There’s a common misconception that success is born from an undying passion for what you’re building, plus a hefty dose of grit and determination. Passion is a powerful motivator. But if you don’t have a superior solution to a common problem, you don’t have a viable business idea.
… we currently have access to, we tend to forget that we’re selling to humans instead of robots. And even though AI’s gone pretty far, the main difference between robots and humans is that humans still make emotionally-charged decisions.
A typical venture-backed startup will raise money to buy Facebook ads to fuel growth. Boston Dynamics, and these three other startups make cool stuff, pitch it to media outlets, and use the resultant free attention to fuel (more modest) growth.
With so many venture-backed startups being funded and growing quickly, we’ve lost the vocabulary to appreciate viable, but low-velocity tech startups. Without funding rounds to tally, or unicorn thresholds to cross, discussing the importance or even validity of a startup can be hard for many in the tech community.

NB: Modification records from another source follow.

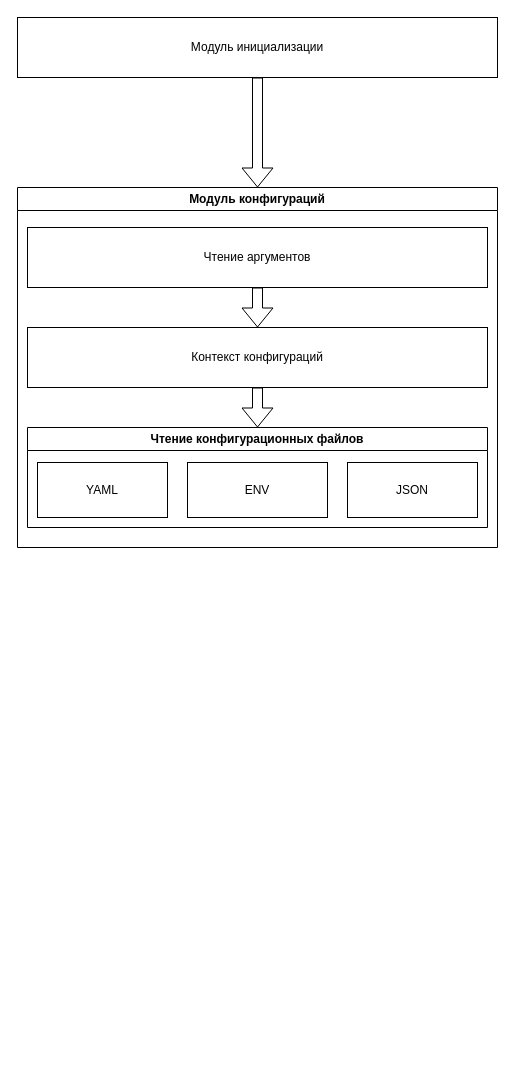
Above: page "Страница — 3" (3 of 3) of docs/жц.drawio in letnull19A/S3 (draw.io), before the change. Source tidied: cells renumbered, new cells numbered last; positions are measured from the earlier drawing's top-left corner, leaving out a move shared by most shapes. Both pictures are drawn from the tidied source at 100%, with x=0, y=0 at pixel (17, 17).
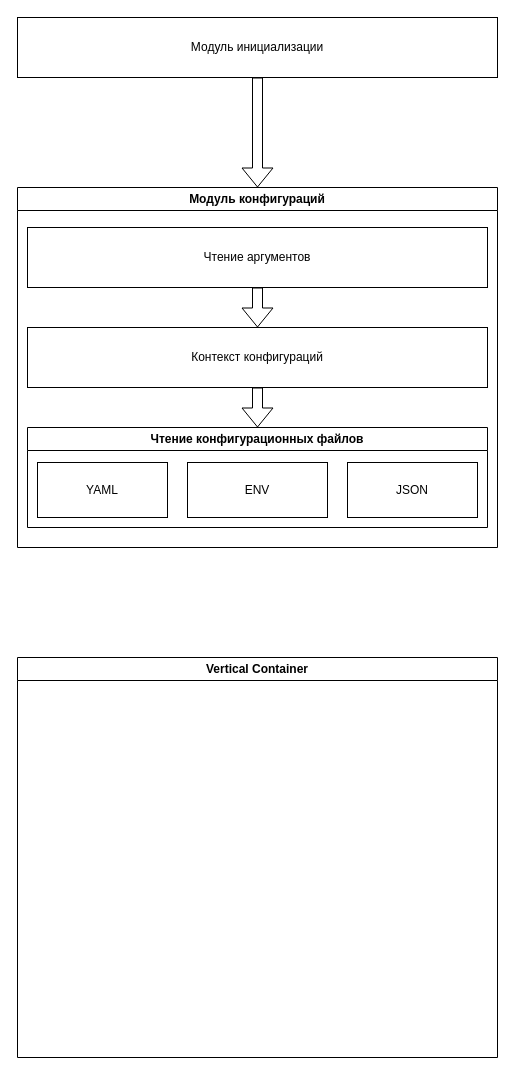
The same page after the edit.

Change to the diagram source:
```diff
@@
 <mxGraphModel>
   <root>
     <mxCell id="0" />
     <mxCell id="1" parent="0" />
     <mxCell id="2" value="Модуль инициализации" style="rounded=0;whiteSpace=wrap;html=1;" parent="1" vertex="1">
       <mxGeometry width="480" height="60" as="geometry" />
     </mxCell>
     <mxCell id="3" style="shape=flexArrow;endArrow=classic;html=1;rounded=0;entryX=0.5;entryY=0;entryDx=0;entryDy=0;exitX=0.5;exitY=1;exitDx=0;exitDy=0;" parent="1" edge="1" source="2" target="4">
       <mxGeometry relative="1" as="geometry" />
     </mxCell>
     <mxCell id="4" value="Модуль конфигураций" style="swimlane;whiteSpace=wrap;html=1;" parent="1" vertex="1">
       <mxGeometry y="170" width="480" height="360" as="geometry" />
     </mxCell>
     <mxCell id="5" value="Чтение аргументов" style="rounded=0;whiteSpace=wrap;html=1;" parent="4" vertex="1">
       <mxGeometry x="10" y="40" width="460" height="60" as="geometry" />
     </mxCell>
     <mxCell id="6" value="Контекст конфигураций" style="rounded=0;whiteSpace=wrap;html=1;" parent="4" vertex="1">
       <mxGeometry x="10" y="140" width="460" height="60" as="geometry" />
     </mxCell>
     <mxCell id="7" style="shape=flexArrow;endArrow=classic;html=1;rounded=0;entryX=0.5;entryY=0;entryDx=0;entryDy=0;exitX=0.5;exitY=1;exitDx=0;exitDy=0;" parent="4" edge="1" source="5" target="6">
       <mxGeometry relative="1" as="geometry" />
     </mxCell>
     <mxCell id="8" value="Чтение конфигурационных файлов" style="swimlane;whiteSpace=wrap;html=1;" parent="4" vertex="1">
       <mxGeometry x="10" y="240" width="460" height="100" as="geometry" />
     </mxCell>
     <mxCell id="9" value="YAML" style="rounded=0;whiteSpace=wrap;html=1;" parent="8" vertex="1">
       <mxGeometry x="10" y="35" width="130" height="55" as="geometry" />
     </mxCell>
     <mxCell id="10" value="ENV" style="rounded=0;whiteSpace=wrap;html=1;" parent="8" vertex="1">
       <mxGeometry x="160" y="35" width="140" height="55" as="geometry" />
     </mxCell>
     <mxCell id="11" value="JSON" style="rounded=0;whiteSpace=wrap;html=1;" parent="8" vertex="1">
       <mxGeometry x="320" y="35" width="130" height="55" as="geometry" />
     </mxCell>
     <mxCell id="12" style="shape=flexArrow;endArrow=classic;html=1;rounded=0;entryX=0.5;entryY=0;entryDx=0;entryDy=0;exitX=0.5;exitY=1;exitDx=0;exitDy=0;" parent="4" edge="1" source="6" target="8">
       <mxGeometry relative="1" as="geometry" />
     </mxCell>
+    <mxCell id="13" value="Vertical Container" style="swimlane;whiteSpace=wrap;html=1;" parent="1" vertex="1">
+      <mxGeometry y="640" width="480" height="400" as="geometry" />
+    </mxCell>
   </root>
 </mxGraphModel>
```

Rao’s point, I think, is not that connecting to individuals is a waste of time, but that those connections are most effective in the context of a story whereby a purchase grants membership in a desirable club. In this sense, the ultimate value of Drift’s “show” is in creating a club that its target buyers want to join.